Yes, I waited in line. Yes, I read it within 3 days. Suffice it to say I found the ending to this epic very satisfying. Rowling worked in some very nice Christian imagery and worked out the various conflicts in the plot well. Of course, in terms of imaginative energy, this series has been running on steam that was built up since book 4...very little of the verbal cleverness that characterized books 1-3. But the spirit was there, and that's what counted for me.

His Majesty's Dragon

This was recommended to me as "Master and Commander....with Dragons." Think Napoleonic wars...think British stiff upper lip and "God save the Queen" and all that rot. Then throw in dragons as though they were giant bombers with aviation crews. It's a clever idea. The writing was brisk and the adventure was crackling good. Even so there was something missing. This wasn't really an epic as much as it felt like a historical romance novel without any kissing. Heavy on plot, light on insight into human character. Author Naome Novis gives a fun first read, but I'm not sure this is going to make my "I've got to read the series" list (there are, by the way, two follow up novels thus far).

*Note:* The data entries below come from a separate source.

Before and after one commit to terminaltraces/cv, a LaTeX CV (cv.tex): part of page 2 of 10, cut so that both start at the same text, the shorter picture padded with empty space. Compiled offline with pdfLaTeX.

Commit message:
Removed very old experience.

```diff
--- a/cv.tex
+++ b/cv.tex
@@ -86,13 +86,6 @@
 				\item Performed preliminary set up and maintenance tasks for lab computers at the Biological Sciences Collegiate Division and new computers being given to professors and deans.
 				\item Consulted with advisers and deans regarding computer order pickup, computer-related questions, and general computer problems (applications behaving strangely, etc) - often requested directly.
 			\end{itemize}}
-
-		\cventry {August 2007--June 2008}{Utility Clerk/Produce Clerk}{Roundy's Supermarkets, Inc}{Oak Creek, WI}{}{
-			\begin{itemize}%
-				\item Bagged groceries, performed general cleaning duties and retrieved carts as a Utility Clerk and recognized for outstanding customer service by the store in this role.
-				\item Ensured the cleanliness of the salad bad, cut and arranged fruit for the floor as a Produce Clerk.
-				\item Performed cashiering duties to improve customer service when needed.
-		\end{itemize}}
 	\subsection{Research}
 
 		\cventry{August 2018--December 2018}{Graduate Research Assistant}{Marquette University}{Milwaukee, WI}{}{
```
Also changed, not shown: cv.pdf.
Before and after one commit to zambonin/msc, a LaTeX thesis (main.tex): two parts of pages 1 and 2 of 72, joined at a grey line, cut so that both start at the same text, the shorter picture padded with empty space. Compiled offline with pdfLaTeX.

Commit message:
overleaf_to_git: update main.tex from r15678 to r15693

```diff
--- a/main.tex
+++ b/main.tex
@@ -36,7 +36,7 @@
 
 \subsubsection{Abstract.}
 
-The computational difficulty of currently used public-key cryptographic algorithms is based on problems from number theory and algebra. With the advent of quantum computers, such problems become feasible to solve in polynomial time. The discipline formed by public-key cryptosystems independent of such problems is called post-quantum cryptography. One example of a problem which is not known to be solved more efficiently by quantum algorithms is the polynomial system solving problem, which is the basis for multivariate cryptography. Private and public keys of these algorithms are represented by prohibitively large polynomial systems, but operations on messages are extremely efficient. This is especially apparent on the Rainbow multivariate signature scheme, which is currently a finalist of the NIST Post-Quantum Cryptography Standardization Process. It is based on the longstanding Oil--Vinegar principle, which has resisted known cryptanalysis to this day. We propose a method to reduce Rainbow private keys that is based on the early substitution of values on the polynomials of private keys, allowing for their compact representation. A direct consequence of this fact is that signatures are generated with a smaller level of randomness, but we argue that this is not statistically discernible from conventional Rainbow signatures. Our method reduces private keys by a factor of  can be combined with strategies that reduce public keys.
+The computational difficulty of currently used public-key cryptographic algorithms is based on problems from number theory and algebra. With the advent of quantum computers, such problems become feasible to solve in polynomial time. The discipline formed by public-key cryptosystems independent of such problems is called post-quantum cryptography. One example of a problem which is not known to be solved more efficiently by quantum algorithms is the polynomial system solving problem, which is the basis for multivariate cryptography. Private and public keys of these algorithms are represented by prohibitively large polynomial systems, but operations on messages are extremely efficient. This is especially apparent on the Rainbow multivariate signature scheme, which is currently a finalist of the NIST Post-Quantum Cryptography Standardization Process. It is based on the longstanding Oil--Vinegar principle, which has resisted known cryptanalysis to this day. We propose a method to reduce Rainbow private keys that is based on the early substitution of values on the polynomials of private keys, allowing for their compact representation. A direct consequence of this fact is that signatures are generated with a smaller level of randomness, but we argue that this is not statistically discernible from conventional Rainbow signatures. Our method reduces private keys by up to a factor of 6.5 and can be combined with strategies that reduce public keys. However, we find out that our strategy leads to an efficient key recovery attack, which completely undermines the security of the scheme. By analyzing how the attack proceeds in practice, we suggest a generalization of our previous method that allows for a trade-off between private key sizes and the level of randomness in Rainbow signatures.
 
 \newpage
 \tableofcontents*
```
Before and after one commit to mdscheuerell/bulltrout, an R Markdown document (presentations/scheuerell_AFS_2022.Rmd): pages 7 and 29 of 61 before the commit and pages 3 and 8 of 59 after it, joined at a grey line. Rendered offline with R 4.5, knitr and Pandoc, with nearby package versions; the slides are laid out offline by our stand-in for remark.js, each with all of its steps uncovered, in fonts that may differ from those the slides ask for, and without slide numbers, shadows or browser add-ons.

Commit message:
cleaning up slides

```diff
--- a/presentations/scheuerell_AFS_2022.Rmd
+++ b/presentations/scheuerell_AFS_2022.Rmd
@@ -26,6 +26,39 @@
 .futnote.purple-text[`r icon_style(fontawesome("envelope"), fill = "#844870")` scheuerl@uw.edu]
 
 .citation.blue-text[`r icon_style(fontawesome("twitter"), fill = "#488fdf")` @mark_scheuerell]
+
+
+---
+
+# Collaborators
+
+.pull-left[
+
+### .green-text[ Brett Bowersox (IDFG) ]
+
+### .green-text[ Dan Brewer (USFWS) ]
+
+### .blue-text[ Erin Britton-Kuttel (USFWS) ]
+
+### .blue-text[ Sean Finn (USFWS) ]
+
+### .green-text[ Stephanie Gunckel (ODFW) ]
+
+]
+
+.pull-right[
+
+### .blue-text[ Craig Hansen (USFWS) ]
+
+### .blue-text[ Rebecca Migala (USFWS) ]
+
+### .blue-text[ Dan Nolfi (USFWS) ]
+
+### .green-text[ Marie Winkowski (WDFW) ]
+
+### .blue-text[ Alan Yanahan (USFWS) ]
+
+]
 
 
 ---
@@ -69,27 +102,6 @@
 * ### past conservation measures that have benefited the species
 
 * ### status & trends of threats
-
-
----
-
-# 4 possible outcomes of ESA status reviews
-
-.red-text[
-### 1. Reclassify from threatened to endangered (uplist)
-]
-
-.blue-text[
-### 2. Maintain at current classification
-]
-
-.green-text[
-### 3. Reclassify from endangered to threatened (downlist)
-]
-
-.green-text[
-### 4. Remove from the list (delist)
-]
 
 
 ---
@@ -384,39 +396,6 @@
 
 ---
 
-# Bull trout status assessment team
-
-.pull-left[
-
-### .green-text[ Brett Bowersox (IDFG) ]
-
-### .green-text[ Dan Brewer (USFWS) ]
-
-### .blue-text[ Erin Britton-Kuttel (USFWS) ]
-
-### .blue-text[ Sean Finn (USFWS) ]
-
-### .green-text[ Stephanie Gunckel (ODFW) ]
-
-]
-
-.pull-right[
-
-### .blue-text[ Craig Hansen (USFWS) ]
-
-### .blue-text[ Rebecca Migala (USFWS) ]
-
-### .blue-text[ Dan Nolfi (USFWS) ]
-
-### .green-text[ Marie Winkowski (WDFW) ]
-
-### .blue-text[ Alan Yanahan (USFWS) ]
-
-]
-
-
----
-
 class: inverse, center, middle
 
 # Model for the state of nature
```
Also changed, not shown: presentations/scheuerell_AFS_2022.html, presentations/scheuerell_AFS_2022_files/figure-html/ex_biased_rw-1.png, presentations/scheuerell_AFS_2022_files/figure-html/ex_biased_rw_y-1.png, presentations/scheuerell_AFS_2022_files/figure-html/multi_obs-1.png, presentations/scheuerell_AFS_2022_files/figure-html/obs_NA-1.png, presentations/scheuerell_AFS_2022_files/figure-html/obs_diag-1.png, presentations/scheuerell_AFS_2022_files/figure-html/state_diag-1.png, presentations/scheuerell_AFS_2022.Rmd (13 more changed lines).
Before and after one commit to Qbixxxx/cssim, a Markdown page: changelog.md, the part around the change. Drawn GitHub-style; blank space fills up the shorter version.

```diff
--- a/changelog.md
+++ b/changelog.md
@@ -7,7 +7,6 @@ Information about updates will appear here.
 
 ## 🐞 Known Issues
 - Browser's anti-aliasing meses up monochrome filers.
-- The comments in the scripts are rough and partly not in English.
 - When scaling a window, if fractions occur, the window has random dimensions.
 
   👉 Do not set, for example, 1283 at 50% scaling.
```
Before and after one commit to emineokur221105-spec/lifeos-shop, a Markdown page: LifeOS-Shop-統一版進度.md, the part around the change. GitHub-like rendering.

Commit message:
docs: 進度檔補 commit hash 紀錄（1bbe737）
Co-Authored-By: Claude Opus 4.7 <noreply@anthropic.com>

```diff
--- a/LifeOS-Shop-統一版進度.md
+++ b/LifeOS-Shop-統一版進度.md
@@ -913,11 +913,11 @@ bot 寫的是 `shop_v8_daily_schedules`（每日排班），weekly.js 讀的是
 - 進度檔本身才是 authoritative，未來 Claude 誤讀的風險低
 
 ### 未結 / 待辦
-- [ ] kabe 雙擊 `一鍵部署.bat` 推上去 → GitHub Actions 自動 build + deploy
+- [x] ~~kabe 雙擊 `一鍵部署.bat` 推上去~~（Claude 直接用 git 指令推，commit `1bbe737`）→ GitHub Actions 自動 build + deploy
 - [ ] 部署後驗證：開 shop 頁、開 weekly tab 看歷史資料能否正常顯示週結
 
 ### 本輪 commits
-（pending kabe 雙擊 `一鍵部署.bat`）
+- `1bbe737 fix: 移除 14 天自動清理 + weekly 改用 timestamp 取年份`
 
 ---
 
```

The Lies of Locke Lamora

I mostly enjoyed reading this caper novel...and that bothers me. Set in a fantasy city modelled on Venice near the cusp of the renaissance, this story focuses on the extraordinarily brilliant con man, Locke Lamora, and his band of thieves. There is magic in the book, but it's very subtle. The imaginative world is rich and detailed and the characters are vibrant in their individuality. But it's all dark. The characters are all theives, cutthroats, charlatans, powerhungry aristocracy, or something worse. Author Scott Lynch is not squeamish about depicting cruelly enacted bloodshed, nor does he flinch at killing off major characters. About the only virtue in the book is that of loyalty to friends. The ethos presented hearkens back to darker pagan days...the ethos of Odysseus the trickster. Quite simply, I felt oily after reading this book. Lynch plans a 7 book series....he's a talented writer, but I think I'll pass.

Slaves of the Shinar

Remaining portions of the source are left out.